* The task *
Where a line below has the string "fill" in it, include it in the count, and give that count alone.
────────────────
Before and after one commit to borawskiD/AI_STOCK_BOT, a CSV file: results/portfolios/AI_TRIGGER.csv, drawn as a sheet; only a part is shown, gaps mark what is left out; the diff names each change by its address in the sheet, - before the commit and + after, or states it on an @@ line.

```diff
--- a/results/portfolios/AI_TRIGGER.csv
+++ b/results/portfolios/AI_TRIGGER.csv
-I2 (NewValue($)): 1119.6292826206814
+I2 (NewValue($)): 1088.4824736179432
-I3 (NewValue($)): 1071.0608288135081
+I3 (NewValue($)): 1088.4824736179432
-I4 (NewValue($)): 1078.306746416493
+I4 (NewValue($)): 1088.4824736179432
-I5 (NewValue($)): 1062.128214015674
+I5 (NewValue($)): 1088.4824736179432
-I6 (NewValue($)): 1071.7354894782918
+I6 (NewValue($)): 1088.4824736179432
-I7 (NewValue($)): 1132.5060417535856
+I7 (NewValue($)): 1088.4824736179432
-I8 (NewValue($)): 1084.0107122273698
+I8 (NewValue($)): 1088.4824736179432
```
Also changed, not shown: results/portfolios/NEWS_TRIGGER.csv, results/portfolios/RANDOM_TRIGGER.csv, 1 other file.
────────────────
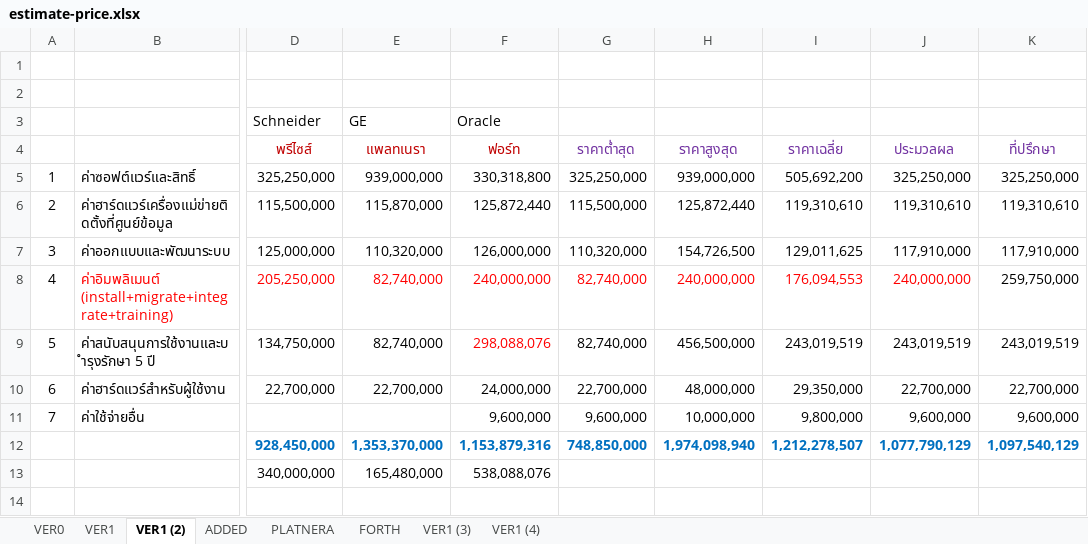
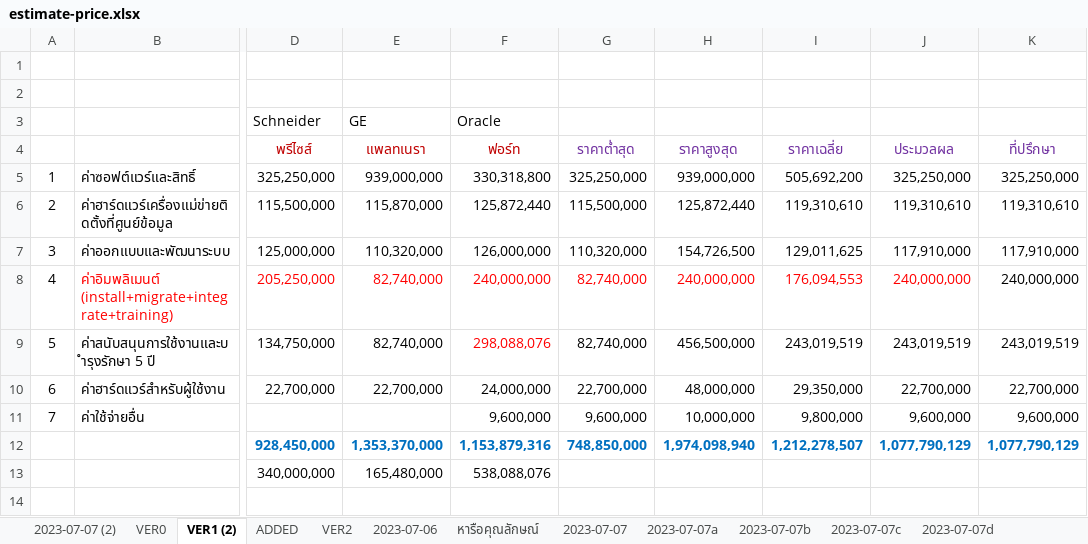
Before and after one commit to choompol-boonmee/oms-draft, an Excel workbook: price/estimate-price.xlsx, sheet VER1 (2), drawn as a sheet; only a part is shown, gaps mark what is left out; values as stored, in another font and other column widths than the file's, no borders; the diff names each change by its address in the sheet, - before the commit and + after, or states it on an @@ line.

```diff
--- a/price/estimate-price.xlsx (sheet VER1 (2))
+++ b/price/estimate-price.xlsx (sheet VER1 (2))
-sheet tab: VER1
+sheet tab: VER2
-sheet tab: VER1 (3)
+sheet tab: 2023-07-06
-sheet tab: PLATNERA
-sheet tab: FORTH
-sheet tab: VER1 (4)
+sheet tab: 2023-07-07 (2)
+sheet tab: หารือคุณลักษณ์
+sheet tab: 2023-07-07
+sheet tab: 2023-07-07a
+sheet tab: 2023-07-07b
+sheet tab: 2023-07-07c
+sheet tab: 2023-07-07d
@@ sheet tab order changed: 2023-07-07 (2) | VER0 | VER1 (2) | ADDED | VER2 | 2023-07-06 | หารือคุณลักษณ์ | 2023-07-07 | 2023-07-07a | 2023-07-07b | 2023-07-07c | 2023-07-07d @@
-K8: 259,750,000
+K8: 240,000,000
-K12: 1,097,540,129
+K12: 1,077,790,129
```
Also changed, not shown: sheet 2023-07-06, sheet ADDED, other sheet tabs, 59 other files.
────────────────
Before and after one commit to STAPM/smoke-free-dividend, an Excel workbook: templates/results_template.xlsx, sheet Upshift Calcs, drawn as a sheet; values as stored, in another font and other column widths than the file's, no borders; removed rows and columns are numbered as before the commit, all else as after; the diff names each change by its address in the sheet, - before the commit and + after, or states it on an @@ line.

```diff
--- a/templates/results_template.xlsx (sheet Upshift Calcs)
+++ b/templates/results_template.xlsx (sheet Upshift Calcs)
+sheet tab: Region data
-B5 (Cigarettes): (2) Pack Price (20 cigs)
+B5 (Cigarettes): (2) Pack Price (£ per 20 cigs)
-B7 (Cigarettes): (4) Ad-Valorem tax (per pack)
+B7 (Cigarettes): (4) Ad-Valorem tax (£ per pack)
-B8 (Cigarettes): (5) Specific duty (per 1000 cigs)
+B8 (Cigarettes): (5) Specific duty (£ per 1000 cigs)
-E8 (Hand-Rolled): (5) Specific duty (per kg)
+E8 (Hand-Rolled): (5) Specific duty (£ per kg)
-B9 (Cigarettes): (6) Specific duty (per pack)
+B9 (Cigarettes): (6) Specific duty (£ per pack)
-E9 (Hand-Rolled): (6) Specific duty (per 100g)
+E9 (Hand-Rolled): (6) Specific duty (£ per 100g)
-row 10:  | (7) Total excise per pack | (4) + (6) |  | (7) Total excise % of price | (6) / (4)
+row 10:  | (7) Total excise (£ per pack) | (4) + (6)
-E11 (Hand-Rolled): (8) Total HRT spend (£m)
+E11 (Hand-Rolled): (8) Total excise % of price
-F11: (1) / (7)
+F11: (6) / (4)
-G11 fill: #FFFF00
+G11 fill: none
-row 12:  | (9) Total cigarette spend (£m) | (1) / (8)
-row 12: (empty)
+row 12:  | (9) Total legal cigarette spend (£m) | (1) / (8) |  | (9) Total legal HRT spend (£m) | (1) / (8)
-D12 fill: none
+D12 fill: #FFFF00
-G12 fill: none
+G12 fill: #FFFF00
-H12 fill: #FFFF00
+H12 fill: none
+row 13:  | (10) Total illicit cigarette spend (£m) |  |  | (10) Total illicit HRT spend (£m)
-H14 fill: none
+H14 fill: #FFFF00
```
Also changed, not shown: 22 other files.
────────────────
* Response to this exercise *
10